Provide Effective Patient Education

According to the World Health Organization (WHO), outcomes for patients with chronic conditions are significantly better when patients (and their families) take an active role in their care.5 Yet many high-risk patients, such as those with chronic diseases like COPD, heart failure, and diabetes, don’t have the skills or knowledge they need to effectively manage their condition.

Online patient education can help patients manage their disease and even slow its progression by providing engaging, easy-to-understand information on topics such as:

  • The name of the diagnosed condition, along with symptoms, anticipated tests and treatments, prognosis, and complications.
  • Required medications, schedules, and treatment timeframes.
  • Dietary restrictions, allowances, and recommended menus.
  • Understanding how to exercise safely.
  • When a regular doctor appointment is appropriate versus the emergency room.
  • Energy conservation techniques.
  • Behaviors that improve health such as stopping smoking, reducing alcohol, and managing weight.

Physical therapists can follow up using tools like telehealth and two-way messaging to answer questions from patients and ensure that they are managing their conditions as well as possible, helping to minimize disease progression and avoiding ED and acute care visits.

Improve Patient Satisfaction

When patients have a good relationship with their healthcare provider, their satisfaction and outcomes improve.6 Digital care solutions enhance patient satisfaction in home health by providing convenient access to care. This promotes a sense of connectedness and responsiveness, allowing patients to more easily express their concerns, ask questions, and participate actively in their own care.

Engage Your Patients with MedBridge

MedBridge offers best-in-class digital care solutions that integrate patient engagement and education with innovative technology to help your agency empower patient self-care. We offer:

Home Exercise Program Builder

Engage patients with an easily accessible and customizable library with thousands of video exercises developed by industry professionals.

Patient Education

Help patients understand their diagnosis and rehabilitation plan with engaging education to encourage them to effectively manage their care plan.

Telehealth Virtual Visits

Supplement or replace in-person visits with effective, user-friendly telehealth tools.

MedBridge GO Mobile App and MedBridge Patient Portal

Make access to care easy and convenient by giving patients the choice of participating in their care program via app or online.

Patient Adherence Tracking

Support behavior change with improved communication and deeper understanding of your patients’ actions.

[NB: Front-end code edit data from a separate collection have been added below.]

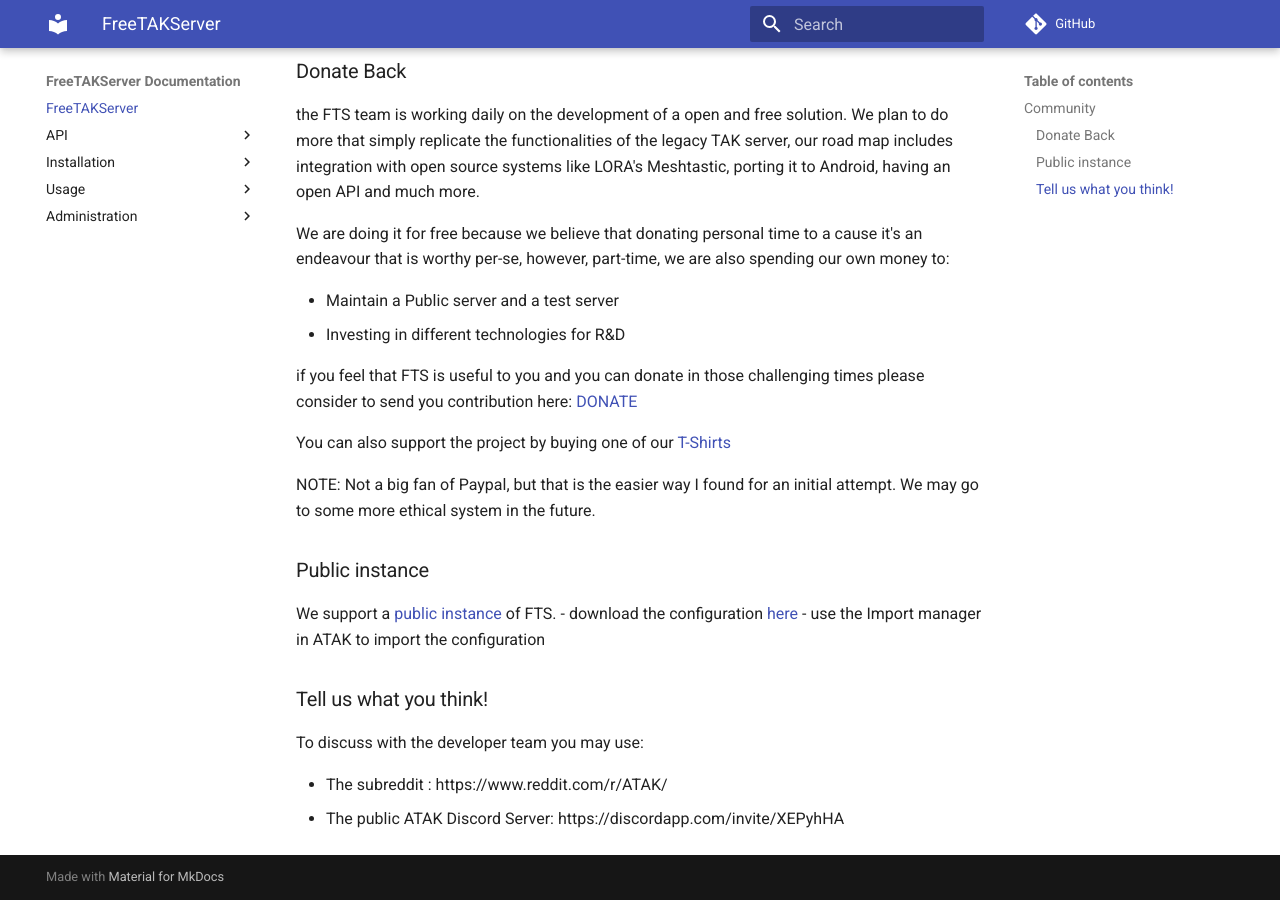
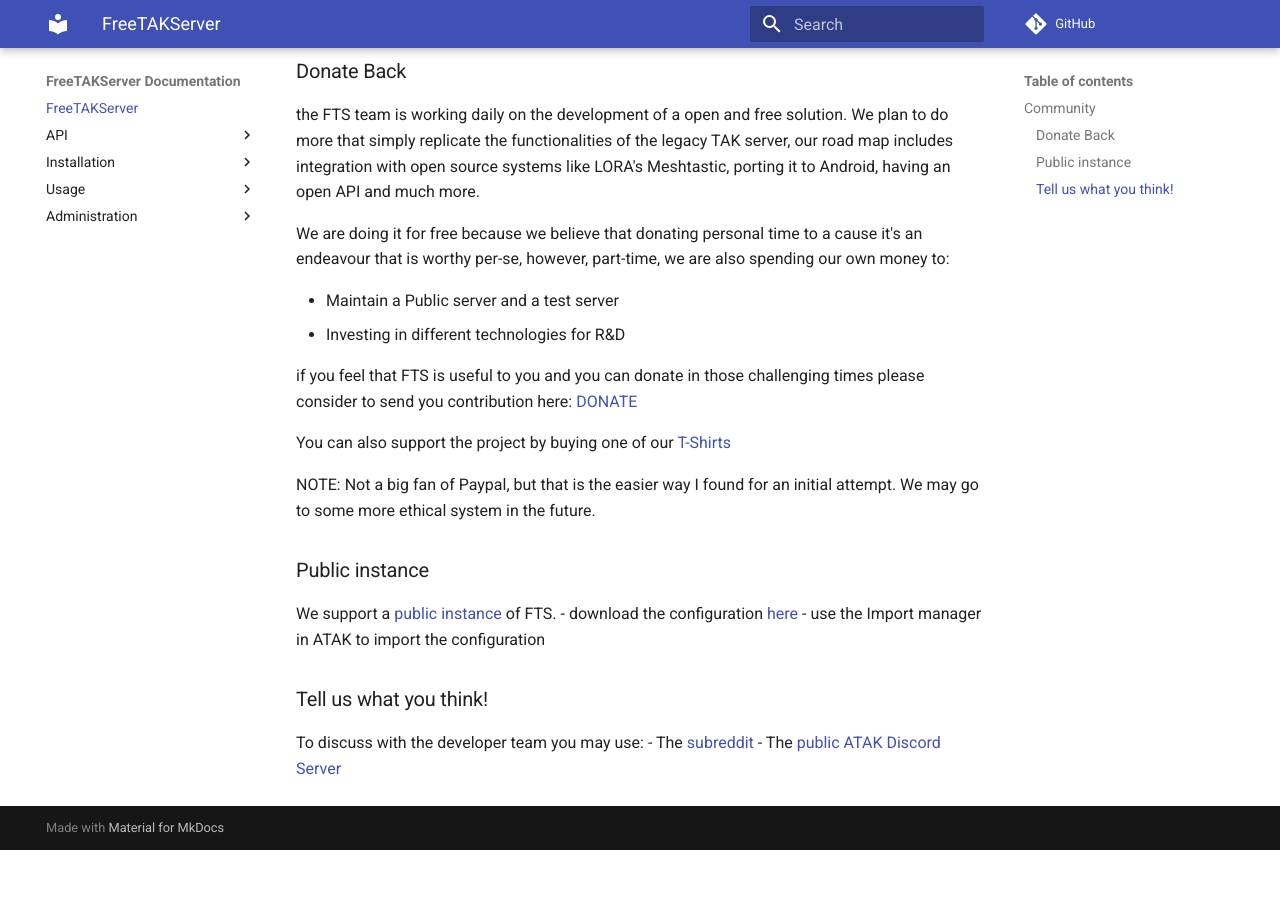
Before and after one commit to FreeTAKTeam/FreeTAKServer-User-Docs, an MkDocs documentation site: the page built from docs/docs/index.md, in a window 1280 px wide and 900 px high, scrolled down 1402 px. Built offline with MkDocs 1.6.1 and Material for MkDocs 9.7.7, drawn with Linux system fonts in a browser that asks for light colours; comment, search, counter and statistics services are not loaded; after the commit the page ends 2252 px from its top, so only the background shows below that.

Commit message:
Update index.md

```diff
--- a/docs/docs/index.md
+++ b/docs/docs/index.md
@@ -52,6 +52,5 @@
 
 ### Tell us what you think!
 To discuss with the developer team you may use:
-
-- The subreddit : https://www.reddit.com/r/ATAK/
-- The public ATAK Discord Server: https://discordapp.com/invite/XEPyhHA
+- The [subreddit](https://www.reddit.com/r/ATAK/)
+- The [public ATAK Discord Server](https://discordapp.com/invite/XEPyhHA)
```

  1. Jack, B. W., Chetty, V. K., Anthony, D., Greenwald, J. L., Sanchez, G. M., Johnson, A. E., Forsythe, S. R., O’Donnell, J. K., Paasche-Olrow, M. K., Manasseh, C., Martin, S., & Culpepper, L. (2009). A reengineered hospital discharge program to decrease rehospitalization. Annals of Internal Medicine, 150(3), 178–187.
  2. Souza, C. M., Martins, J., de Càssia Libardoni, T., & de Oliviera, A. S. (2020). Self-efficacy in patients with chronic musculoskeletal conditions discharged from physical therapy service: A cross-sectional study. Musculoskeletal Care, 18(3), 365–371.
  3. Hibbard, J. H. & Greene, J. (2013). What the evidence shows about patient activation: better health outcomes and care experiences; fewer data on costs. Health Affairs (Project Hope), 32(2), 207–14.
  4. Benjamin I. Rosner, Marc Gottlieb, William N. Anderson, Effectiveness of an Automated Digital Remote Guidance and Telemonitoring Platform on Costs, Readmissions, and Complications After Hip and Knee Arthroplasties, The Journal of Arthroplasty, Volume 33, Issue 4, 2018.
  5. World Health Organization. (2016). Patient engagement: Technical series on safer primary care.
  6. Patient Engagement HIT (2020). Good Patient-Provider Relationship Proves to Boost Outcomes.